Depending on the blend of essential oils used, diffusers can address sinuses congestion or moodiness, promote focus, and mental clarity or provide an immune boost.

Lotions, creams, and butters.

These are are excellent applications for dry skin, eczema and psoriasis, and other skin conditions prevalent in the fall.

The healing properties of carriers make important contributions to these products. Many oils and butters — rich in beneficial fatty acids — moisturize the skin.

Avocado (Persea americana), jojoba (Simmondisia californica), and shea butter (Butyrospermum parkii) are three common choices.

Tamanu (Calcophyllum inophyllum), evening primrose (Oenothera biennis), and calendula (Calendula officinalis) address both eczema and psoriasis.

Carrot seed oil (Daucus carota) calms the itchiness that often accompanies these conditions.

You can also add essentials to an organic, scent-free lotion, cream, or butter.

Bath oils.

These are a wonderful way to get a little "me time" to modify your mood. Just make sure to add your essential oils to a carrier so that they’ll emulsify in water.
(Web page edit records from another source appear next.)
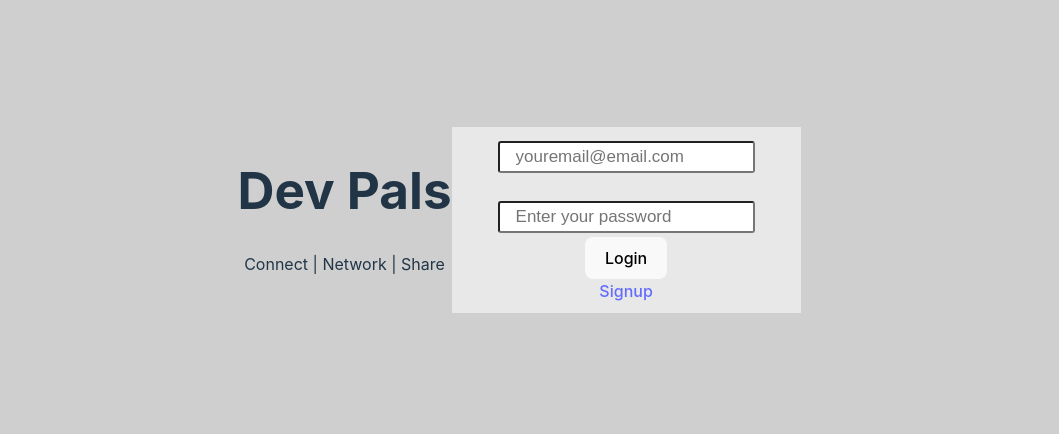
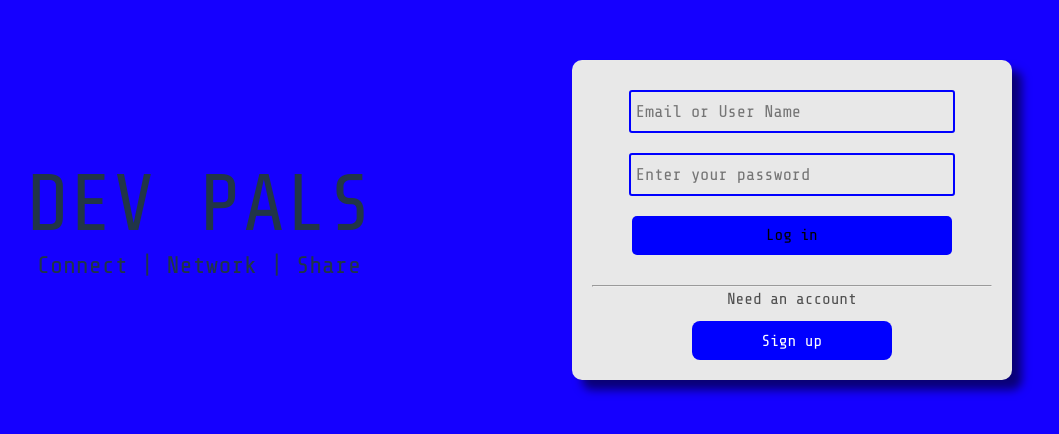
Before and after one commit to kingwilldabeast/dev-pals, a React (Vite) app in the folder react-front-end/: page / in a window 1280 px wide. Shown: the part 180-614 px from the top of the page, without its empty margins (121-1180 px from the left). Built offline with nearby package versions, Linux system fonts and the light colour scheme.

Commit message:
login signup css

```diff
--- a/react-front-end/src/App.css
+++ b/react-front-end/src/App.css
@@ -1,3 +1,5 @@
+@import url('https://fonts.googleapis.com/css2?family=Share+Tech+Mono&display=swap');
+
 #root {
   max-width: 1280px;
   margin: 0 auto;
@@ -5,7 +7,7 @@
   text-align: center;
 }
 body {
-  background-color: #cfcfcf;
+  background-color: #1500ff;
 }
 
 /* LOGIN STYLES */
@@ -13,21 +15,80 @@ body {
   display: flex;
 }
 .titleContainer {
-
+  margin-right:200px
+}
+.titleContainer h1 {
+  font-family: "Share Tech Mono", monospace;
+  text-transform: uppercase;
+  font-size: 5rem;
+  margin: 100px 0 0 0;
+}
+.titleContainer p {
+  font-family: "Share Tech Mono", monospace;
+  font-size: 1.5rem;
+  margin-top: 0;
 }
 .loginContainer {
-  background-color: rgb(232, 232, 232);
-  padding: 10px 30px;
+  background-color: #e8e8e8;
+  width: 400px;
+  padding: 20px;
+  border-radius: 10px;
+  box-shadow: 10px 10px 10px #0000008a;
 }
-.emailContainer {
-  margin: 0 0 20px 0;
+.emailContainer input{
+  font-family: "Share Tech Mono", monospace;
+  width: 80%;
+  color: #000;
 }
-.passwordContainer {
-
+.passwordContainer input{
+  font-family: "Share Tech Mono", monospace;
+  width: 80%;
+  color: #000;
 }
 .emailContainer , .passwordContainer, input {
   font-size: 17px;
-  padding: 4px 16px;
+  padding: 10px 5px;
   border-radius: 3px;
   outline: none;
 }
+input {
+  background-color: #e8e8e8;
+  border: 2px solid blue;
+}
+button.submitBtn {
+  font-family: "Share Tech Mono", monospace;
+  background-color: blue;
+  width: 80%;
+  margin-top: 10px;
+  border-radius: 5px;
+  outline: none;
+}
+button.submitBtn:focus {
+  outline: none;
+}
+button.submitBtn:hover {
+  background-color: #0084ff;
+}
+.signupContainer, h4{
+  font-family: "Share Tech Mono", monospace;
+  color:rgb(79, 79, 79);
+  margin: 0;
+}
+hr {
+  margin: 30px 0 0 0;
+}
+.signupContainer button {
+  font-family: "Share Tech Mono", monospace;
+  background-color: blue;
+  width: 50%;
+  margin-top: 10px;
+}
+.signupContainer button:hover {
+  background-color: #0084ff;
+}
+.signupContainer button:focus {
+  outline: none;
+}
+.signupBtn {
+  color: #FFF;
+}
--- a/react-front-end/src/components/Login.jsx
+++ b/react-front-end/src/components/Login.jsx
@@ -11,19 +11,21 @@ export default function Login () {
         <div className="loginContainer">
         {/* Email */}
         <div className="emailContainer">
-          <input placeholder="youremail@email.com" />
+          <input type="text" id="email" placeholder="Email or User Name" />
         </div>
         {/* Password */}
         <div className="passwordContainer">
-          <input  placeholder="Enter your password" />
+          <input type="text" id="password" placeholder="Enter your password" />
         </div>
         {/* Submit Button */}
-        <div className="submitBtn">
-          <button type="submit">Login</button>
+        <div className="submitBtnContainer">
+          <button className="submitBtn" type="submit">Log in</button>
         </div>
         {/* Links */}
-        <div>
-          <Link to='/signup'>Signup</Link>
+        <div className="signupContainer">
+          <hr/>
+          <h4>Need an account</h4>
+          <button><Link className="signupBtn" to='/signup'>Sign up</Link></button>
           {/* <Link to='/UserProfile'>User Profile</Link> */}
         </div>
 
```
Just a 1/4 to 1/2 teaspoon of carrier oil — vegetable glycerin or full-fat milk will do the trick. You don’t want little full-strength essential oil bubbles floating on the surface and making direct contact with your warm skin.

The right choice of carrier can also soften and soothe the skin. But be aware that but more oil you use, the oilier the bath, and your skin, will feel.

Use only essential oils that are considered non-irritating to skin and be aware that warm water can increase the potential for irritation.

Appropriate essential oil dilutions.

Essential oils are extremely concentrated and can cause irritations when used improperly.

As a general rule, use these dilutions of essential oils for specific applications:

  • 1-2 percent for body oils and other applications that are applied to large portions of the body (i.e., massage oil, lotion, cream, body butter).
  • 1 percent dilution for children, the elderly, and those with sensitive skin or compromised systems.
  • 3 percent for products applied to specific limited areas of the body.
  • 4 to 8 drops per bath with a dispersant such as vegetable oil, whole (not fat-free or skim) milk, vegetable glycerin, or salt. Those with sensitive skin should use fewer drops.
  • 3 to 6 drops (100 percent essential oils or essential oil blend) for a diffuser (for a 12ft x 12ft room). Less for energetic blends.
  • 100 percent essential oil or essential oil blend for sniffing from a personal inhaler or tissue.

So, as the seasons come and go, support your good health with aromatherapy self-care. It’s empowering and delightful!

RELATED: How To Relieve Stress Naturally With An Aromatherapy Bath

Patricia Bonnard, PhD, ACC is a certified International Coaching Federation (ICF) leadership coach and a certified Martha Beck life coach. For more information, visit her website.

This article was originally published at Reprinted with permission from the author.